Equinox, the New York-based luxury health club chain, will be an anchor tenant in a $125 million expansion of The Shops at Willow Bend, a 1.3-million-square-foot complex in the Dallas suburb of Plano, Texas.
“The two-story, 35,000-square-foot Equinox, slated to open in late 2018 next to Neiman Marcus, will feature a roof deck for classes and events,” said John Albright, vice president of development for Starwood Retail Partners, the mall’s developer and operator.
The proliferation of boutique fitness studios, which specialize in things like cycling or boot camp and often command $30 or more a class, has made fitness more attractive and easier to fit into retail centers. Nationwide, membership in fitness boutiques grew 74% from 2012 to 2015, compared with 5% for traditional commercial gyms, according to IHRSA.
“We’re like the nice-looking girl at the dance. Everybody wants to dance with us these days,” says Dan Adelstein, vice president of international development for Orangetheory Fitness.
The Boca Raton, Fla.-based chain has opened more than 700 U.S. locations since its 2009 founding.
“Orangetheory’s classes lead people through a circuit of treadmills, rowing machines and free weights. Classes typically run an hour, eliminating gym-floor wandering and keeping parking-lot traffic moving,” Mr. Adelstein said.
Orangetheory recently teamed with Hy-Vee, a West Des Moines, Iowa-based chain of more than 245 Midwestern grocery stores, to build studios adjacent to and inside stores.

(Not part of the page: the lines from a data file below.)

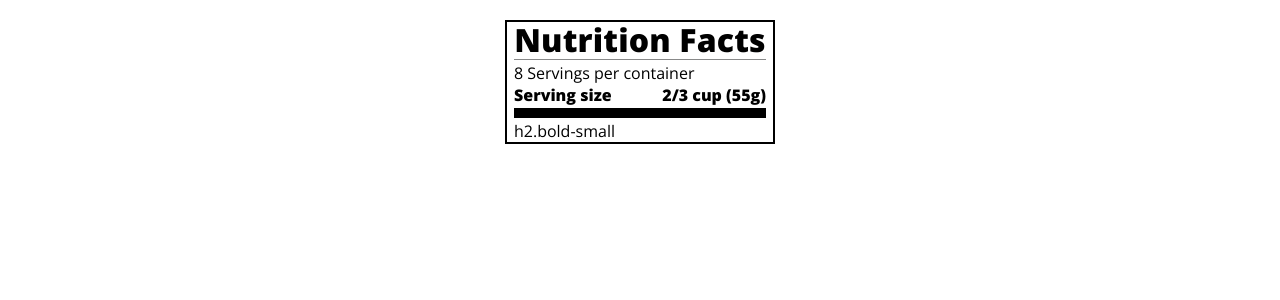
Repository: Lungdjos/typography
Page: index.html
The author's editor kept a copy of each file at every save. The page is drawn from the files as they stood at one save, then again after the next save.
The browser window is 1280 px wide. The pictures show the whole page.

Above is the page before, as saved 2023-10-28 01:23:04.

After the next save:
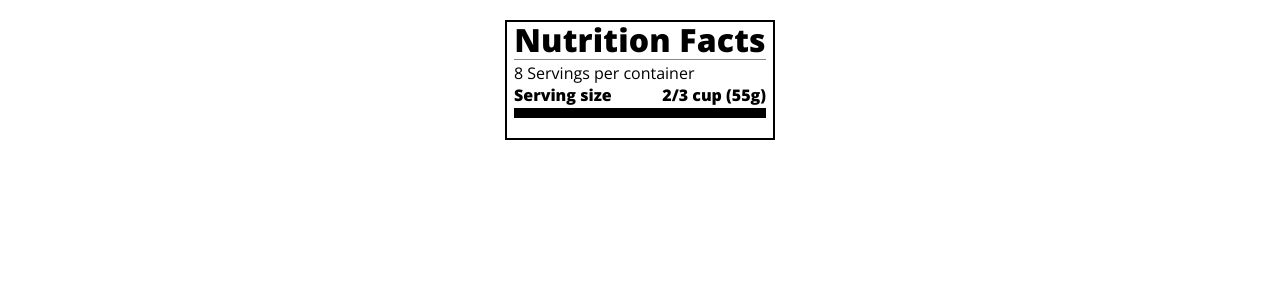
Saved 5 s later.
--- a/index.html
+++ b/index.html
@@ -20,7 +20,7 @@
         <div class="divider large"></div>
         <div class="calories-info">
             <div class="left-container">
-                h2.bold-small
+                <h2 class="bold-small-text"></h2>
             </div>
         </div>
     </div>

The first joint location opened earlier this month in Shakopee, Minn., outside Minneapolis.
Owners of grocery-anchored shopping centers see fitness as a way to fend off competition from Amazon, whose acquisition of Whole Foods announced its push into fresh-food sales. Christa Pelc says she often jumps on an elliptical machine at Anytime Fitness in Hoffman Estates, Ill., then picks up dinner ingredients at Mariano’s, a natural-foods grocery store next door.
“It’s really so convenient. I’m in love with the place,” said Christa, a 29-year-old real-estate paralegal.
A SoulCycle studio is scheduled to open early next year at Westfield’s UTC outdoor mall in San Diego. It will nestle beside two restaurants that serve organic and locally sourced foods, and a short walk from several cosmetics stores—also hot-sellers.
“We’re thinking of this as an ecosystem,” said David Ruddick, Westfield executive vice president of leasing. “It’s not just a workout.”
Source: The Wall Street Journal